[[ Supplied data, beginning ]]
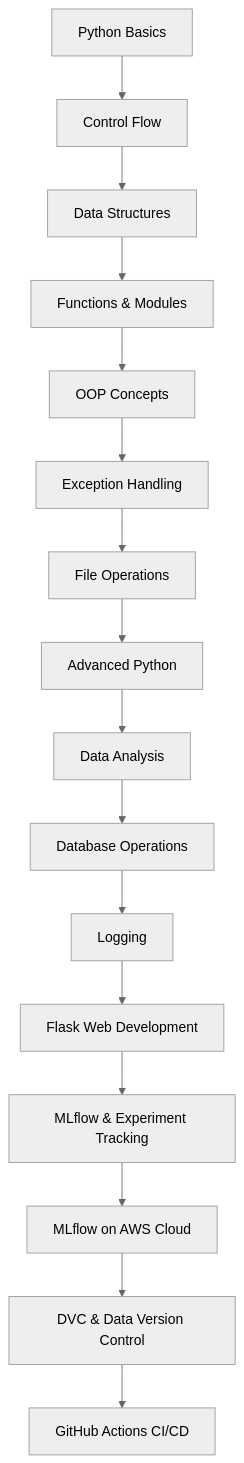
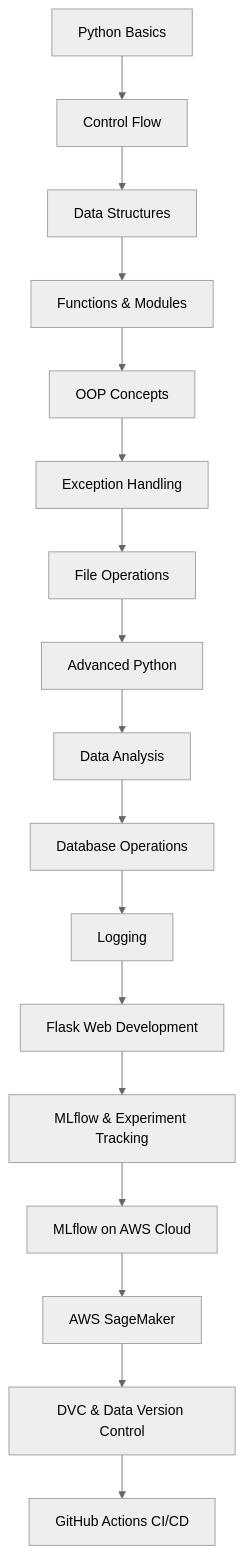
The first of 16 diagrams in README.md (jagadeshchilla/MLOPS), drawn with Mermaid (neutral theme) before and after one commit. The commit also changed other lines of this file, not shown here.

Commit message:
aws sagemaker

````diff
--- a/README.md
+++ b/README.md
@@ -61,18 +64,19 @@
 ```mermaid
 graph TD
     A[Python Basics] --> B[Control Flow]
     B --> C[Data Structures]
     C --> D[Functions & Modules]
     D --> E[OOP Concepts]
     E --> F[Exception Handling]
     F --> G[File Operations]
     G --> H[Advanced Python]
     H --> I[Data Analysis]
     I --> J[Database Operations]
     J --> K[Logging]
     K --> L[Flask Web Development]
     L --> M[MLflow & Experiment Tracking]
     M --> N[MLflow on AWS Cloud]
-    N --> O[DVC & Data Version Control]
-    O --> P[GitHub Actions CI/CD]
+    N --> O[AWS SageMaker]
+    O --> P[DVC & Data Version Control]
+    P --> Q[GitHub Actions CI/CD]
 ```
````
[[ Supplied data, end ]]
— Task requirements —
Starting at the line that contains "D --> E[OOP Concepts]", copy each line through the last one in the records, exactly, and output nothing else.

— Task result —
     D --> E[OOP Concepts]
     E --> F[Exception Handling]
     F --> G[File Operations]
     G --> H[Advanced Python]
     H --> I[Data Analysis]
     I --> J[Database Operations]
     J --> K[Logging]
     K --> L[Flask Web Development]
     L --> M[MLflow & Experiment Tracking]
     M --> N[MLflow on AWS Cloud]
-    N --> O[DVC & Data Version Control]
-    O --> P[GitHub Actions CI/CD]
+    N --> O[AWS SageMaker]
+    O --> P[DVC & Data Version Control]
+    P --> Q[GitHub Actions CI/CD]
 ```
````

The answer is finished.